┏━━

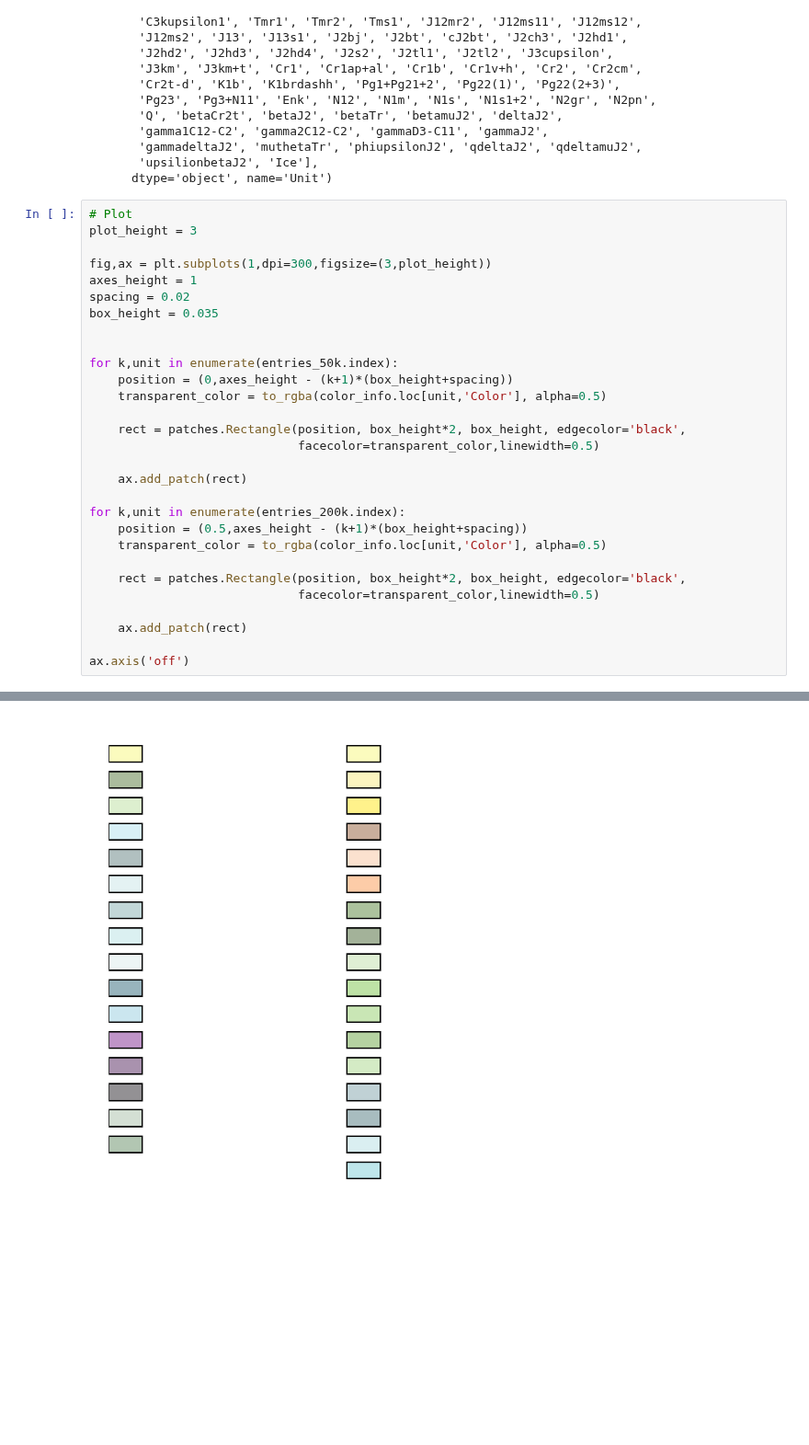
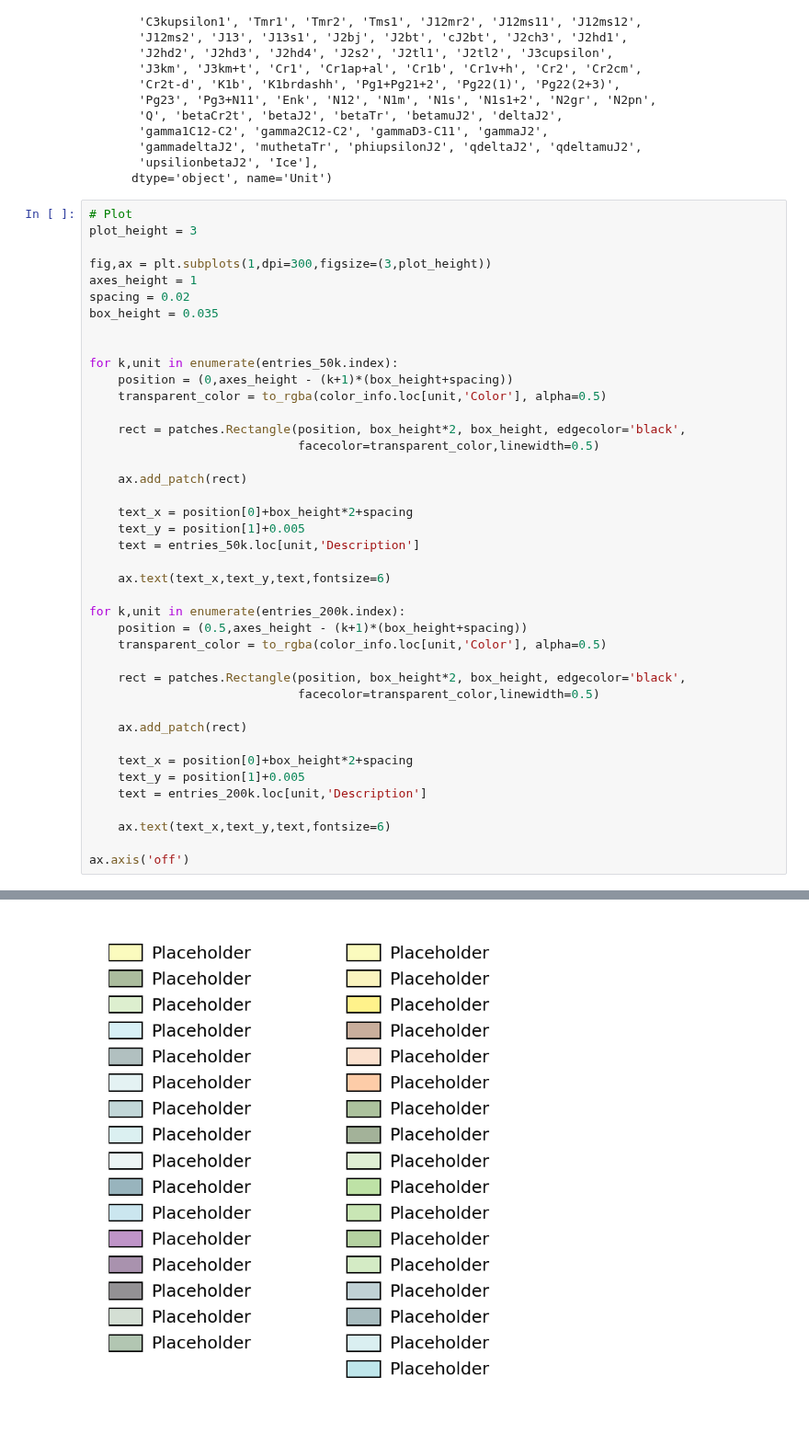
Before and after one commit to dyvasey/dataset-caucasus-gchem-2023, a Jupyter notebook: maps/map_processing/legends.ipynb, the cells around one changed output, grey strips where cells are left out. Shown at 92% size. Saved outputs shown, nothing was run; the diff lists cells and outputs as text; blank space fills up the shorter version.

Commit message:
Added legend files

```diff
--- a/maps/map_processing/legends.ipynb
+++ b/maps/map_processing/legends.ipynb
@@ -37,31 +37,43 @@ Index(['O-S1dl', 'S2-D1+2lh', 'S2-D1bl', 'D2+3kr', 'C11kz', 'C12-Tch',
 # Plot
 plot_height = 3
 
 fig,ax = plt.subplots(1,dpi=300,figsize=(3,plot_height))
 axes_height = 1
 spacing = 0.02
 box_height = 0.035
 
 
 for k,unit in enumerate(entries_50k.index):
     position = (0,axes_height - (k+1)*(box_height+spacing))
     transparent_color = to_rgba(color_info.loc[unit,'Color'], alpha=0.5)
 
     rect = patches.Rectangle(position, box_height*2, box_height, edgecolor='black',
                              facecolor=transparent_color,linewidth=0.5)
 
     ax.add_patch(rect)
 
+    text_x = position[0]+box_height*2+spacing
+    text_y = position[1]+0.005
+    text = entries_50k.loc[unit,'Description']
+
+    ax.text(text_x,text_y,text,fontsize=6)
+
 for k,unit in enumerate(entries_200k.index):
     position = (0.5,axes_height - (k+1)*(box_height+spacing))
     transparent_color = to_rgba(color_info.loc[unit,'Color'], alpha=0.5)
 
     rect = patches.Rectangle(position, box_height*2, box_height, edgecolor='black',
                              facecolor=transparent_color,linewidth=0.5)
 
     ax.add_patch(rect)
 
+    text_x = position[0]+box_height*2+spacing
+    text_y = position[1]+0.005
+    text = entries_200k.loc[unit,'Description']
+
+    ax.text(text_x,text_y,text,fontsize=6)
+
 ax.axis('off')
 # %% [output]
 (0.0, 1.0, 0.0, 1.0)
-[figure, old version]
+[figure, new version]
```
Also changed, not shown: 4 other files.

┗━━

### Aim of the exercise
Drop the pictures, then repeat the material word for word.

### Solution for this problem
Before and after one commit to dyvasey/dataset-caucasus-gchem-2023, a Jupyter notebook: maps/map_processing/legends.ipynb, the cells around one changed output, grey strips where cells are left out. Shown at 92% size. Saved outputs shown, nothing was run; the diff lists cells and outputs as text; blank space fills up the shorter version.

Commit message:
Added legend files

```diff
--- a/maps/map_processing/legends.ipynb
+++ b/maps/map_processing/legends.ipynb
@@ -37,31 +37,43 @@ Index(['O-S1dl', 'S2-D1+2lh', 'S2-D1bl', 'D2+3kr', 'C11kz', 'C12-Tch',
 # Plot
 plot_height = 3
 
 fig,ax = plt.subplots(1,dpi=300,figsize=(3,plot_height))
 axes_height = 1
 spacing = 0.02
 box_height = 0.035
 
 
 for k,unit in enumerate(entries_50k.index):
     position = (0,axes_height - (k+1)*(box_height+spacing))
     transparent_color = to_rgba(color_info.loc[unit,'Color'], alpha=0.5)
 
     rect = patches.Rectangle(position, box_height*2, box_height, edgecolor='black',
                              facecolor=transparent_color,linewidth=0.5)
 
     ax.add_patch(rect)
 
+    text_x = position[0]+box_height*2+spacing
+    text_y = position[1]+0.005
+    text = entries_50k.loc[unit,'Description']
+
+    ax.text(text_x,text_y,text,fontsize=6)
+
 for k,unit in enumerate(entries_200k.index):
     position = (0.5,axes_height - (k+1)*(box_height+spacing))
     transparent_color = to_rgba(color_info.loc[unit,'Color'], alpha=0.5)
 
     rect = patches.Rectangle(position, box_height*2, box_height, edgecolor='black',
                              facecolor=transparent_color,linewidth=0.5)
 
     ax.add_patch(rect)
 
+    text_x = position[0]+box_height*2+spacing
+    text_y = position[1]+0.005
+    text = entries_200k.loc[unit,'Description']
+
+    ax.text(text_x,text_y,text,fontsize=6)
+
 ax.axis('off')
 # %% [output]
 (0.0, 1.0, 0.0, 1.0)
-[figure, old version]
+[figure, new version]
```
Also changed, not shown: 4 other files.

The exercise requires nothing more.